By Nigel Rayment

Published in: on July 28, 2010 at 10:09 pm  Leave a Comment  

Eulogy to the Dodo

Eulogy to the Dodo

Dodo, we will never forget you. You have had the honour, or the misfortune, of becoming one of the most famous extinct animals. You have become an icon. The ultimate symbol of things which are over and done with.

But we mis-remember you, and I want to see your image rehabilitated.

You were a huge island bird, related to doves: perhaps you coo-ed, or doo-ed, and that is where your name came from. You wings were tiny: you lived on the ground.  Your stout legs were yellow, and you had a plume on your tail. You had no need of flight, because for thousands of years you had no predators on Mauritius, where you lived. You learned to fatten yourself on ripe fruit at the end of the wet season in order to live through the dry season each year. The drawings that we see of you now show overfed captive Dodos, so for centuries people have assumed that you were fat and clumsy – stupid, ridiculous in your inability to fly. They called you Didus Ineptus.

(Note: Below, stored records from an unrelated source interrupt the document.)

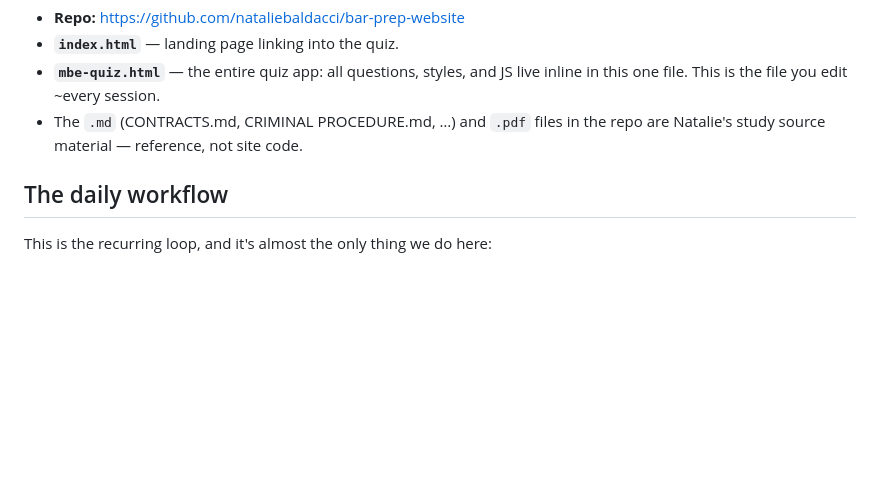
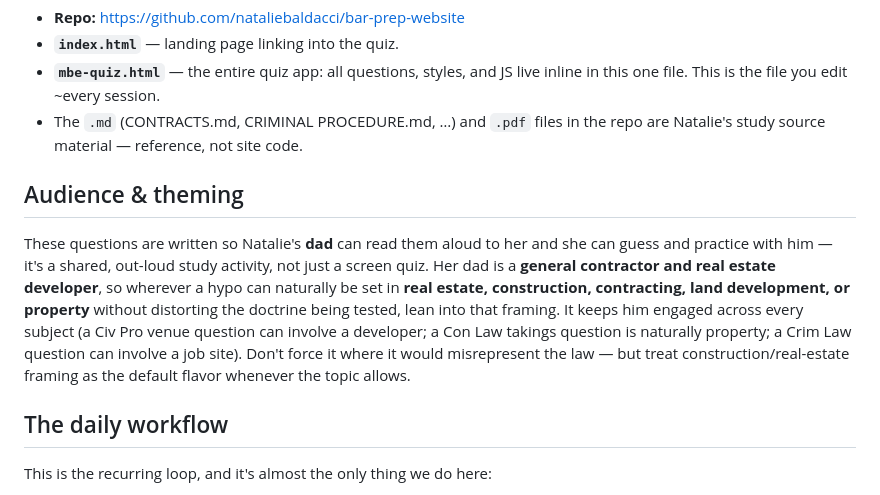
Before and after one commit to nataliebaldacci/bar-prep-website, a Markdown page: CLAUDE.md, the part around the change. Rendered like a GitHub page; blank space fills up the shorter version.

Commit message:
Add audience & theming note to CLAUDE.md
Questions are read aloud by Natalie's dad (a general contractor / real
estate developer); favor real-estate and construction framing in hypos
to keep him engaged across all subjects.

Co-Authored-By: Claude Opus 4.8 (1M context) <noreply@anthropic.com>

```diff
--- a/CLAUDE.md
+++ b/CLAUDE.md
@@ -6,6 +6,10 @@ A personal, static MBE (Multistate Bar Exam) practice site Natalie uses while st
 - **`index.html`** — landing page linking into the quiz.
 - **`mbe-quiz.html`** — the entire quiz app: all questions, styles, and JS live inline in this one file. This is the file you edit ~every session.
 - The `.md` (CONTRACTS.md, CRIMINAL PROCEDURE.md, …) and `.pdf` files in the repo are Natalie's study source material — reference, not site code.
+
+## Audience & theming
+
+These questions are written so Natalie's **dad** can read them aloud to her and she can guess and practice with him — it's a shared, out-loud study activity, not just a screen quiz. Her dad is a **general contractor and real estate developer**, so wherever a hypo can naturally be set in **real estate, construction, contracting, land development, or property** without distorting the doctrine being tested, lean into that framing. It keeps him engaged across every subject (a Civ Pro venue question can involve a developer; a Con Law takings question is naturally property; a Crim Law question can involve a job site). Don't force it where it would misrepresent the law — but treat construction/real-estate framing as the default flavor whenever the topic allows.
 
 ## The daily workflow
 
```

It was unfortunate that you were fearless of humans. When Portuguese travellers arrived around 1600, they didn’t like the taste of your flesh, but they brought with them plenty of other animals that did. Their dogs, cats, pigs, rats and monkeys easily plundered your nests, while the humans destroyed your forests.

A hundred years after your extinction, people had started to assume that you were a myth. You were too strange to have really existed. But Lewis Carroll wrote you into Alice In Wonderland and your place in history was guaranteed.

Sorry Dodo for ridiculing you.

Sorry for destroying your home.

Sorry for calling you Inept, and for blaming you for your own extinction.

Published in: on July 28, 2010 at 10:04 pm  Leave a Comment  

Images of Lost Species

Irish Elk, Great Auk, Woolly Mammoth, Mylodon, Auroch

Published in: on July 28, 2010 at 10:01 pm  Leave a Comment  

photos from the Funeral for Lost Species at Climate Emergency Vigil May 2010

http://www.flickr.com/photos/37816297@N06/sets/72157623946465933/

photo by Jack Kelly

Published in: on July 28, 2010 at 9:54 pm  Leave a Comment